------ RECORDED INFORMATION
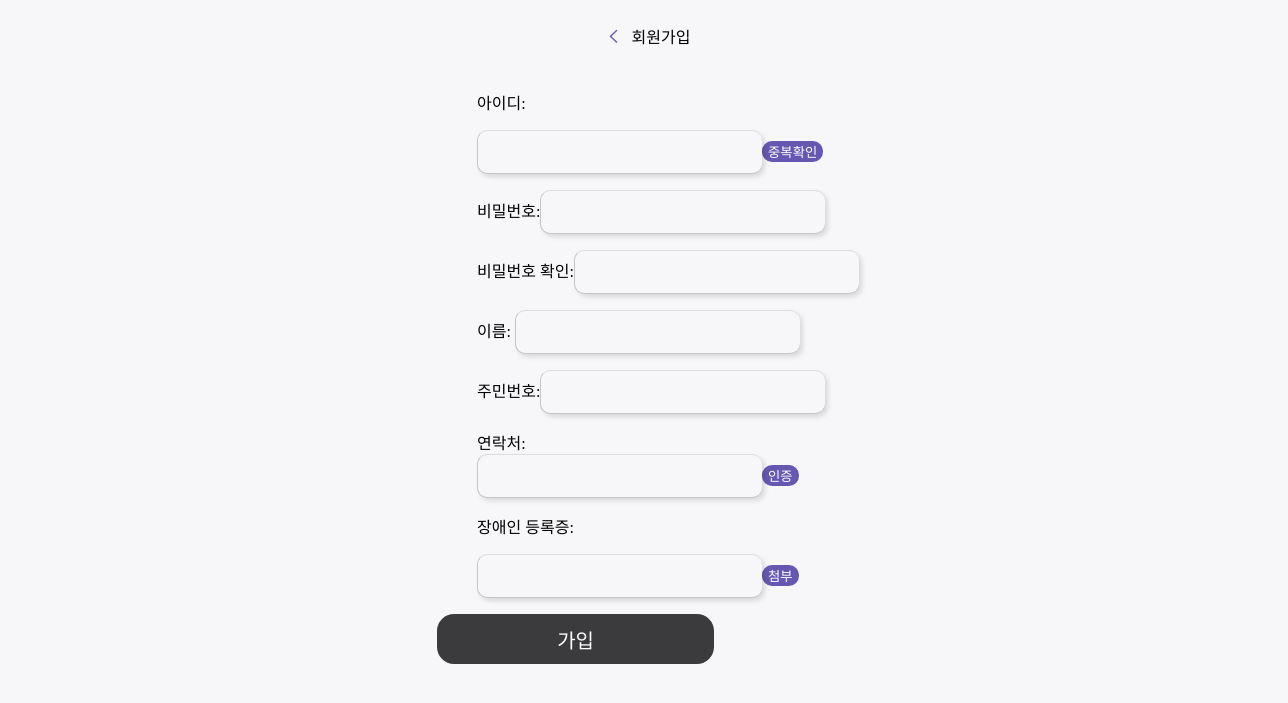
Repository: PEPI-dev/UI
Page: regist/regist.html
An editor plug-in stored every save of this project. The page is shown before and after the next save, followed by the edit.
The browser window is 1280 px wide. The page is 1288 px wide, so the pictures cover 1288 px, including what lies to the right of the window. The pictures show the whole page.
Some web fonts or font styles are not loaded; a fallback is used.

Above is the page before, as saved 2023-12-04 18:06:30.

After the next save:
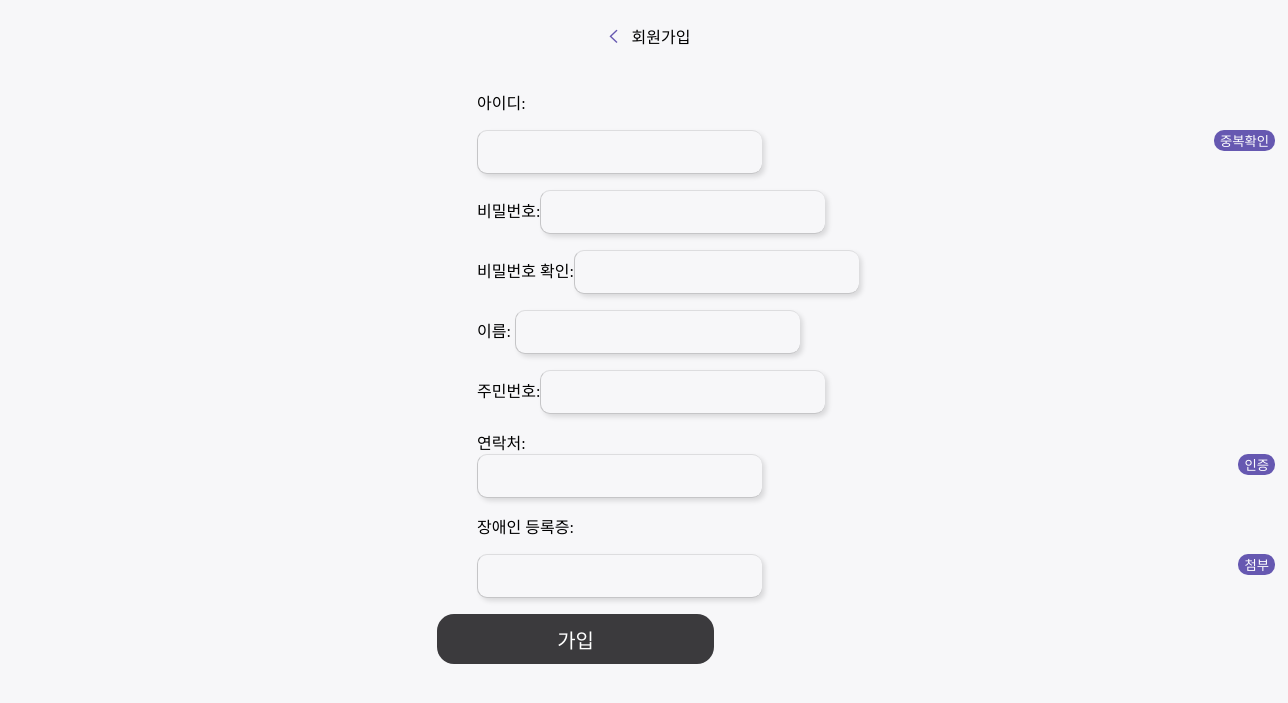
Saved 10 s later.
--- a/regist/regist.css
+++ b/regist/regist.css
@@ -81,6 +81,8 @@ body {
     font-weight: 500;
     border-radius: 10px;
     border: 0px;
+    position: absolute; /* 추가된 부분 */
+    right: 5px; /* 원하는 위치로 조절하세요 */
 
 }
------------
* REQUIREMENT:
Starting at the line that contains "Saved 10 s later.", write out every line through the end of the entries, exactly and with nothing added.

* ANSWER TO THIS EXERCISE:
Saved 10 s later.
--- a/regist/regist.css
+++ b/regist/regist.css
@@ -81,6 +81,8 @@ body {
     font-weight: 500;
     border-radius: 10px;
     border: 0px;
+    position: absolute; /* 추가된 부분 */
+    right: 5px; /* 원하는 위치로 조절하세요 */
 
 }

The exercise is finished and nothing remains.